→ Work instruction
All that is needed is every line of the listing below that has "java".

→ Material supplied
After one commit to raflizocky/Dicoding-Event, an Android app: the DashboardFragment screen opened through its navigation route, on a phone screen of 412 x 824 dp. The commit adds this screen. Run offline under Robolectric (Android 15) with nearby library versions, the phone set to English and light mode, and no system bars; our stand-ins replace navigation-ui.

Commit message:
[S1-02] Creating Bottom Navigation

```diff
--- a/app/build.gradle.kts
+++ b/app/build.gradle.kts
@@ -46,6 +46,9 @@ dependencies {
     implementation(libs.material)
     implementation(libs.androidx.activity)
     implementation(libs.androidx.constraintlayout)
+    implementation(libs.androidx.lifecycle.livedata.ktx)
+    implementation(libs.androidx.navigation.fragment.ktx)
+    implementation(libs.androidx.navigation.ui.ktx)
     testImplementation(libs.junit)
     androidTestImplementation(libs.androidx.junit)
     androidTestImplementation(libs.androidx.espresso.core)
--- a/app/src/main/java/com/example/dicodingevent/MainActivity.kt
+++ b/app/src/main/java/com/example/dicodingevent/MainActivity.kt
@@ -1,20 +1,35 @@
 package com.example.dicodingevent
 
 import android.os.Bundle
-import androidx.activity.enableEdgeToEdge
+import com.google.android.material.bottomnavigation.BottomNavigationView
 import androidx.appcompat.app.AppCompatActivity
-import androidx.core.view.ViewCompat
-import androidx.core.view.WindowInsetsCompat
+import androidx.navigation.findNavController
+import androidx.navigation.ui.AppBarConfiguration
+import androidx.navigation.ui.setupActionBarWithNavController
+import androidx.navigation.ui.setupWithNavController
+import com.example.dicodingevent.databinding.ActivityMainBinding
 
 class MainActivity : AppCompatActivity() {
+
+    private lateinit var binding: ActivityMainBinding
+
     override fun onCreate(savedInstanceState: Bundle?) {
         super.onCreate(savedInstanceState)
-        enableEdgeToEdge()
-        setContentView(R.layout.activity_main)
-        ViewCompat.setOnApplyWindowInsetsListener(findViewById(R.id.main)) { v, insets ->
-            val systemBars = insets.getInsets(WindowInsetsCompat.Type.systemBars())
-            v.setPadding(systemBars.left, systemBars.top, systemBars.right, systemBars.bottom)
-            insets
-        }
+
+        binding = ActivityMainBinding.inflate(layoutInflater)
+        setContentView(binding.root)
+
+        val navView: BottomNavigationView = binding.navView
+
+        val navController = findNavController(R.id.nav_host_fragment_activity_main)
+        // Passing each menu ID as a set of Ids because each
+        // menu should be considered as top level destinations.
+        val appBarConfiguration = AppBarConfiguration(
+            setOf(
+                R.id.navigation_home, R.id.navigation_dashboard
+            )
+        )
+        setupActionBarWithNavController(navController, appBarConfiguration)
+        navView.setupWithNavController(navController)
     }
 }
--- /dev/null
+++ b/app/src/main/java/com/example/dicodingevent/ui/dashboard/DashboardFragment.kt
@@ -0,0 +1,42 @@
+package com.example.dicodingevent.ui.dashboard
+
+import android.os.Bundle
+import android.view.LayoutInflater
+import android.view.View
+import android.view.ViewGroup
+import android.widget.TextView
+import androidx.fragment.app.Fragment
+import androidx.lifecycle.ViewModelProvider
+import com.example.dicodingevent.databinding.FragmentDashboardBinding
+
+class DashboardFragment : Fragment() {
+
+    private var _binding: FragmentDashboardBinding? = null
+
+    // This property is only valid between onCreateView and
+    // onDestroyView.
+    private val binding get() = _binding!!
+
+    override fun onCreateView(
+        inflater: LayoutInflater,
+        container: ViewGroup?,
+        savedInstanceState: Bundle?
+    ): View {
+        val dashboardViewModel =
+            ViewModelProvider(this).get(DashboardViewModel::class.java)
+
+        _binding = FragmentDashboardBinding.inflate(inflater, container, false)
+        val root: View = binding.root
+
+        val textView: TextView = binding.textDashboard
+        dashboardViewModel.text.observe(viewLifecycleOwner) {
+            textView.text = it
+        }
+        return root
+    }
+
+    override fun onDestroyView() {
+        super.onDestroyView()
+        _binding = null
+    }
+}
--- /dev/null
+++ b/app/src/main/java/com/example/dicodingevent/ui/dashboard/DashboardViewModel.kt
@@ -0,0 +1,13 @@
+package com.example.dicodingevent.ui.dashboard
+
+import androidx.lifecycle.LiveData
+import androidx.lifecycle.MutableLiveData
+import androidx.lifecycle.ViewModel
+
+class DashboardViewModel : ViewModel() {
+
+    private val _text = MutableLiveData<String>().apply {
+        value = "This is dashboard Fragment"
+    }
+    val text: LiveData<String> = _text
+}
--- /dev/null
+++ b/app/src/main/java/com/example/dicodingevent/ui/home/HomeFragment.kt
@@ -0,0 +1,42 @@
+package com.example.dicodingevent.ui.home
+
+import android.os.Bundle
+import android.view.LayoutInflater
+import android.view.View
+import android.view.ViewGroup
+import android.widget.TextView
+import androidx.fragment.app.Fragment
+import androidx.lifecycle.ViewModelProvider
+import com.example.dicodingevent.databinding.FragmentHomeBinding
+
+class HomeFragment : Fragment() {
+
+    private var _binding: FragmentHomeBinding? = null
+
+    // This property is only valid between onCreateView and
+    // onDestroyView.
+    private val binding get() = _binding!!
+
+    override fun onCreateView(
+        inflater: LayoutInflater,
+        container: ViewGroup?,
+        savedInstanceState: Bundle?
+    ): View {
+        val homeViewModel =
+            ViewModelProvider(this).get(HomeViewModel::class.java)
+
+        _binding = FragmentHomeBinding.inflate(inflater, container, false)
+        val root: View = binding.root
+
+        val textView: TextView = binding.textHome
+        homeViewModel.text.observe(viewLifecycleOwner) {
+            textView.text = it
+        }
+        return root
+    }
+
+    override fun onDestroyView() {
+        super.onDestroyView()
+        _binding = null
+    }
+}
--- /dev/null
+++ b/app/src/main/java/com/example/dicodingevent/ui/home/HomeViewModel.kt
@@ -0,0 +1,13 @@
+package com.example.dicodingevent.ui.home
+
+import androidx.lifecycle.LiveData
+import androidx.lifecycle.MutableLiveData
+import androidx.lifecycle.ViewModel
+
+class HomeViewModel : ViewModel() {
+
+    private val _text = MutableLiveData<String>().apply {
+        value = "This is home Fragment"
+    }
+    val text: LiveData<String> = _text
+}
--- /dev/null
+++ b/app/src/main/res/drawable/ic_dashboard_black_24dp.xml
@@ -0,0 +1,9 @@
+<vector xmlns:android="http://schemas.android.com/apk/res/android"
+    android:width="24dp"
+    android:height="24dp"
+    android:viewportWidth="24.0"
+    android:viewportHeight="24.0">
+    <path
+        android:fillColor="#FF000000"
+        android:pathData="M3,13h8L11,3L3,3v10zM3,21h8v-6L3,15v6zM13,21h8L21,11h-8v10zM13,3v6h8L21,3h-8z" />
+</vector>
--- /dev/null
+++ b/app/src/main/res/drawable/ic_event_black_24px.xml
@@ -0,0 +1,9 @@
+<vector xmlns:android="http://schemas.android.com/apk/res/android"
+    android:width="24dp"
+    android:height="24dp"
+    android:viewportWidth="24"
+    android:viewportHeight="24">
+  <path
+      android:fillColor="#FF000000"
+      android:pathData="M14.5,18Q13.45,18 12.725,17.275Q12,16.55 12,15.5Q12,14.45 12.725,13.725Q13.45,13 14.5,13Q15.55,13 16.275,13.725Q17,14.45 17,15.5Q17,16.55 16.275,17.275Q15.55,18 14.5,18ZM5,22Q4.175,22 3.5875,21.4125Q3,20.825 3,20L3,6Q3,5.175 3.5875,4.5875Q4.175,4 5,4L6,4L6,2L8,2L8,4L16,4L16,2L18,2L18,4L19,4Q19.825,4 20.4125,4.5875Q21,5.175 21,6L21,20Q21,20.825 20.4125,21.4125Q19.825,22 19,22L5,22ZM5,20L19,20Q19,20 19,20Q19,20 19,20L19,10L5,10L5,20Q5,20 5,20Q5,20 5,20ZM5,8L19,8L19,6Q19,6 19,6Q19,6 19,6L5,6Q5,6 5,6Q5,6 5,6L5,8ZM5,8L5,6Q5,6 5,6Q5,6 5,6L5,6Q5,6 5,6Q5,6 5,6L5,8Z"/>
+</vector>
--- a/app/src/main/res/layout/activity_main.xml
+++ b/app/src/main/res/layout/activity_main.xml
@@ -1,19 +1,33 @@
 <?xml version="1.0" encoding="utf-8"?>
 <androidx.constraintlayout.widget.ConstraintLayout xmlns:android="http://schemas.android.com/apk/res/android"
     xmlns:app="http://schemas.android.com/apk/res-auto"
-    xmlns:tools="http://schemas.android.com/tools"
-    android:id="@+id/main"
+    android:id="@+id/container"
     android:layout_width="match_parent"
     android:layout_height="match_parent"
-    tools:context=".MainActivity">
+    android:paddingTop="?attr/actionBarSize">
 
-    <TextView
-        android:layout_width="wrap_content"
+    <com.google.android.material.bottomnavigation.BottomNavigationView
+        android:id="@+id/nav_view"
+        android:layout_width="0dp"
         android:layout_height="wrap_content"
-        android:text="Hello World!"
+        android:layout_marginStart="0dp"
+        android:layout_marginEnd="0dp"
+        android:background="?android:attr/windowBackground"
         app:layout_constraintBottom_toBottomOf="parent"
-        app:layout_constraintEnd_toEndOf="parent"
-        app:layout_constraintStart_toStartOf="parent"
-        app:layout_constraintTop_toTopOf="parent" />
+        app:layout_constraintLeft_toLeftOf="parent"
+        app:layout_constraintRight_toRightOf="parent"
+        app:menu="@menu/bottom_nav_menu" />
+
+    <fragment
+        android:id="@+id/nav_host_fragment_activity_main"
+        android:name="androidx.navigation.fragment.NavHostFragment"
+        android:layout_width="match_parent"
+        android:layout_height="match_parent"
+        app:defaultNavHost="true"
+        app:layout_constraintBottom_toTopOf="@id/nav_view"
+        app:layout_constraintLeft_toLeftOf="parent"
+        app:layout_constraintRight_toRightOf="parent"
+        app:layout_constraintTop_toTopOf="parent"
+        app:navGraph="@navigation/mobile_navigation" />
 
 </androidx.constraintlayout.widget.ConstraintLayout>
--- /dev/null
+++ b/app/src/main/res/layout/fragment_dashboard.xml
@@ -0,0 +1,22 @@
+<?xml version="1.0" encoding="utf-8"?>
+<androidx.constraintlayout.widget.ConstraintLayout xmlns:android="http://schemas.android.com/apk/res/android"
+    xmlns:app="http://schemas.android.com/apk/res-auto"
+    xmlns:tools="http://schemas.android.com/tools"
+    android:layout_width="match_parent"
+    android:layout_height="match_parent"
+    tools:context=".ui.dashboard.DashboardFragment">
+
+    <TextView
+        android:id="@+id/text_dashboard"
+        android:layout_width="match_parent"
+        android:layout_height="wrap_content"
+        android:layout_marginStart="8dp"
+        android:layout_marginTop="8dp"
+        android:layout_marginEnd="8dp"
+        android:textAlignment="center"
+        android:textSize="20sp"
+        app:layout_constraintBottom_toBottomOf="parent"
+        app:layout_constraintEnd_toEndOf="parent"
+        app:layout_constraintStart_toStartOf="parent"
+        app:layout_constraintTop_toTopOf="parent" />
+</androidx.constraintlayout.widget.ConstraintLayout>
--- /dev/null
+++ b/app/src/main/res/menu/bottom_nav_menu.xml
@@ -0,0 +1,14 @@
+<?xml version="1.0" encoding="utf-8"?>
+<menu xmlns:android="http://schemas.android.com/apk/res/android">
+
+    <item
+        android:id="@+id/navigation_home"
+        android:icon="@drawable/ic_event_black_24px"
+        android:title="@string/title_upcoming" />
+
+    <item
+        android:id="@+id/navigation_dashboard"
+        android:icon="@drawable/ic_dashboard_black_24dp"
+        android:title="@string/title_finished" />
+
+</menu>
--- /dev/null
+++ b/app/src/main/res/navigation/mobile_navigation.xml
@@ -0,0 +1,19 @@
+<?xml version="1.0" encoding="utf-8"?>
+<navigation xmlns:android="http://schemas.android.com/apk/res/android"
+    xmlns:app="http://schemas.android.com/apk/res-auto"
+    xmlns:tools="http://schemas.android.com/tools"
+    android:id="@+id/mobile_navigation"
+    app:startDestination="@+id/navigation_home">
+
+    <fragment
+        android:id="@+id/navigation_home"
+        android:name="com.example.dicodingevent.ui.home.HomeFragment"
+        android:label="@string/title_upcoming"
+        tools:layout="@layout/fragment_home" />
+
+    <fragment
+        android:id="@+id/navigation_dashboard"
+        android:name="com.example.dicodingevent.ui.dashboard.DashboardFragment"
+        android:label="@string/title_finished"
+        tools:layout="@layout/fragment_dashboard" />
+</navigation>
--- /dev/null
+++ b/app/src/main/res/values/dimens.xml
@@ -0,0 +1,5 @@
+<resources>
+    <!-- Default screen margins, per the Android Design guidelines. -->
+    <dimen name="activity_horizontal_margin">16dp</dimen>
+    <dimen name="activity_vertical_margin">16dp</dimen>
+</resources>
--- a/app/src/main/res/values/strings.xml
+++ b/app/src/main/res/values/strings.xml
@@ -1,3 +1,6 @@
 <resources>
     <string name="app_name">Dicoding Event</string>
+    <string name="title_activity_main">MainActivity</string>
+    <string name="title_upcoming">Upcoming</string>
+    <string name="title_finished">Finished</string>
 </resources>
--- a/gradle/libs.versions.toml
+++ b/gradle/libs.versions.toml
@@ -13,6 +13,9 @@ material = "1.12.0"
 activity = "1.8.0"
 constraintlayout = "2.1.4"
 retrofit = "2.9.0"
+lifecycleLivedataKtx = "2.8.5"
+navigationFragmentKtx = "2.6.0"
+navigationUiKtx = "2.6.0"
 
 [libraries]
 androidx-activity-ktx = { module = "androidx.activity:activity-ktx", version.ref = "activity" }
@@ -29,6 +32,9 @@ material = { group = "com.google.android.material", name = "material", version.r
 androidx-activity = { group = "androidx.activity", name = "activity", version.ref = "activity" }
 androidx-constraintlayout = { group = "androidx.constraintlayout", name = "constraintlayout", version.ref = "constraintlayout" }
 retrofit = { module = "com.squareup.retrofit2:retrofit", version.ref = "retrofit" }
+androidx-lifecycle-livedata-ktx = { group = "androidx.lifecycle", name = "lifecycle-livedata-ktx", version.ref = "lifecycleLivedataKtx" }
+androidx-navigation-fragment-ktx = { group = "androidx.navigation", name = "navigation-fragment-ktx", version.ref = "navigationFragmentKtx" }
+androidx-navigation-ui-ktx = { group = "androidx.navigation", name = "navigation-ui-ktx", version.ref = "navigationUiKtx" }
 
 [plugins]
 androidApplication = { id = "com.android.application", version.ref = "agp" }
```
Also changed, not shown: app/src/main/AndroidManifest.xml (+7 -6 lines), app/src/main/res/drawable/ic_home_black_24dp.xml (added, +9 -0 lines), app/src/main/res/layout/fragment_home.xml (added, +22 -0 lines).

→ Expected output
--- a/app/src/main/java/com/example/dicodingevent/MainActivity.kt
+++ b/app/src/main/java/com/example/dicodingevent/MainActivity.kt
+++ b/app/src/main/java/com/example/dicodingevent/ui/dashboard/DashboardFragment.kt
+            ViewModelProvider(this).get(DashboardViewModel::class.java)
+++ b/app/src/main/java/com/example/dicodingevent/ui/dashboard/DashboardViewModel.kt
+++ b/app/src/main/java/com/example/dicodingevent/ui/home/HomeFragment.kt
+            ViewModelProvider(this).get(HomeViewModel::class.java)
+++ b/app/src/main/java/com/example/dicodingevent/ui/home/HomeViewModel.kt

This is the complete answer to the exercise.